What can you do if you have lead in your plumbing?

Drinking tap water is an easy way to help maintain a healthy lifestyle.

At Denver Water, our scientists, water quality experts and engineers work tirelessly to make sure that 1.4 million people in the Denver metro area have safe drinking water.

Denver Water collects more than 35,000 samples and runs nearly 70,000 tests every year. This is to ensure the water we provide is safe, high quality and meets state and federal drinking water standards.

Once the water leaves our system and flows into our customers’ pipes, there are potential risks lurking that people should be aware of, especially plumbing fixtures that contain lead.

For many years, lead has been a naturally occurring metal used in paints, plumbing and other products. The Environmental Protection Agency has determined that lead can cause health problems if it accumulates in a person’s body over time.

Since there is no lead in Denver Water’s source water, it is not in the water we distribute to customer homes.

Lead can enter drinking water as it moves through household plumbing fixtures that contain lead. The largest source of this is your service line — the pipe that connects Denver Water’s distribution system to your property. From experience, Denver homes built before 1951 are more likely to have lead service lines.

No level of lead is considered safe, which is why Denver Water offers free lead testing to our customers.

Denver Water customers can call our customer care line at 303-893-2444 or

visit our website at www.denverwater.org/lead to request a lead test. Individuals who do not receive their tap water from Denver Water can turn to the Colorado Department of Public Health and the Environment to find a list of state-certified labs.

If you have lead in your plumbing, follow these steps to protect yourself and your household.

  • You can replace your service line with a copper line.
  • Replace other fixtures in your plumbing with certified “lead-free” plumbing parts.
  • Running cold water for several minutes allows water sitting in older pipes to move out and water from our distribution system to move in.
  • Make sure to use only cold water for drinking and cooking.
  • If you are pregnant or have a child in the home, consider using a filter.
  • Make sure you maintain your water filter and replace the filter according to the manufacturer recommendations.

If you choose to replace the lead service line, we realize that this can be a real financial challenge. Denver Water has partnered with Denver Urban Renewal Authority to offer low-interest loans to customers who’d like to replace their lead service lines.

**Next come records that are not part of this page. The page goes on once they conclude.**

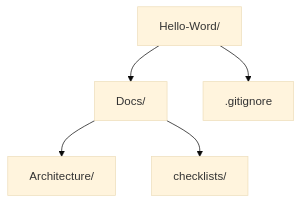
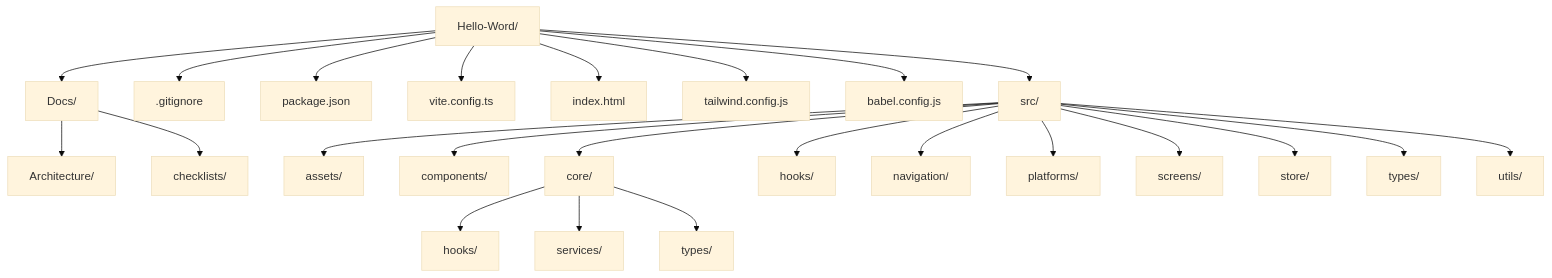
The diagram in Docs/Architecture/repo_structure.mmd (rebots-online/Hello-Word-c), drawn with Mermaid (base theme) before and after one commit. The commit also changed 26 other files, not shown here.

```diff
--- a/Docs/Architecture/repo_structure.mmd
+++ b/Docs/Architecture/repo_structure.mmd
@@ -1,6 +1,25 @@
 flowchart TD
   A[Hello-Word/]
   A --> B[Docs/]
   B --> C[Architecture/]
   B --> D[checklists/]
   A --> E[.gitignore]
+  A --> F[package.json]
+  A --> H[vite.config.ts]
+  A --> I[index.html]
+  A --> J[tailwind.config.js]
+  A --> K[babel.config.js]
+  A --> G[src/]
+  G --> G1[assets/]
+  G --> G2[components/]
+  G --> G3[core/]
+  G3 --> G3A[hooks/]
+  G3 --> G3B[services/]
+  G3 --> G3C[types/]
+  G --> G4[hooks/]
+  G --> G5[navigation/]
+  G --> G6[platforms/]
+  G --> G7[screens/]
+  G --> G8[store/]
+  G --> G9[types/]
+  G --> G10[utils/]
```
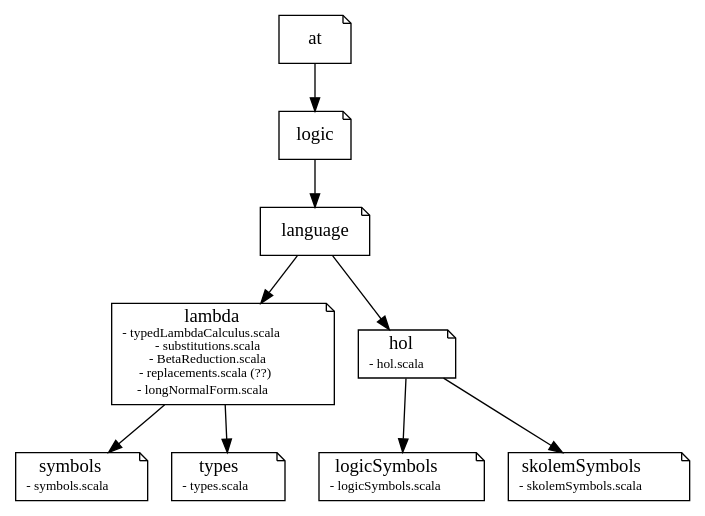
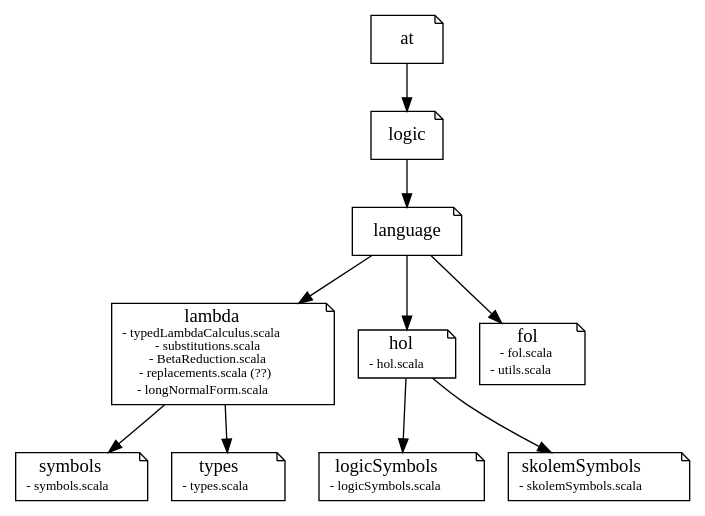
One commit to mschlaipfer/gapt changed the diagram in doc/packages.gv. Above: the diagram before and after it, drawn with Graphviz. The commit also changed 8 other files, not shown here.

```diff
--- a/doc/packages.gv
+++ b/doc/packages.gv
@@ -1,16 +1,18 @@
 # Command: dot packages.gv -Tpng > packages.png
 
 digraph G {
   node [shape=note];
   lambda [label=< lambda<br/><font point-size="10pt">- typedLambdaCalculus.scala<br/>- substitutions.scala<br/>- BetaReduction.scala<br/>- replacements.scala (??)<br/>- longNormalForm.scala</font> >]
   symbols [label=< symbols<br/><font point-size="10pt">- symbols.scala</font> >]
   types [label=< types<br/><font point-size="10pt">- types.scala</font> >]
   hol [label=< hol<br/><font point-size="10pt">- hol.scala</font> >]
   logicSymbols [label=< logicSymbols<br/><font point-size="10pt">- logicSymbols.scala</font> >]
   skolemSymbols [label=< skolemSymbols<br/><font point-size="10pt">- skolemSymbols.scala</font> >]
+  fol [label=< fol<br/><font point-size="10pt">- fol.scala<br/>- utils.scala</font> >]
   at -> logic -> language -> lambda -> symbols;
   lambda -> types;
   language -> hol;
   hol -> logicSymbols;
   hol -> skolemSymbols;
+  language -> fol;
 }
```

Denver Water is proud to provide our customers with safe, great-tasting water. If you have concerns about your water quality or want to learn more about your drinking water we encourage you to reach out to us, visit our website or give us a call at 303-893-2444.

This guest post is authored by Alexis Woodrow, PMP from Denver Water.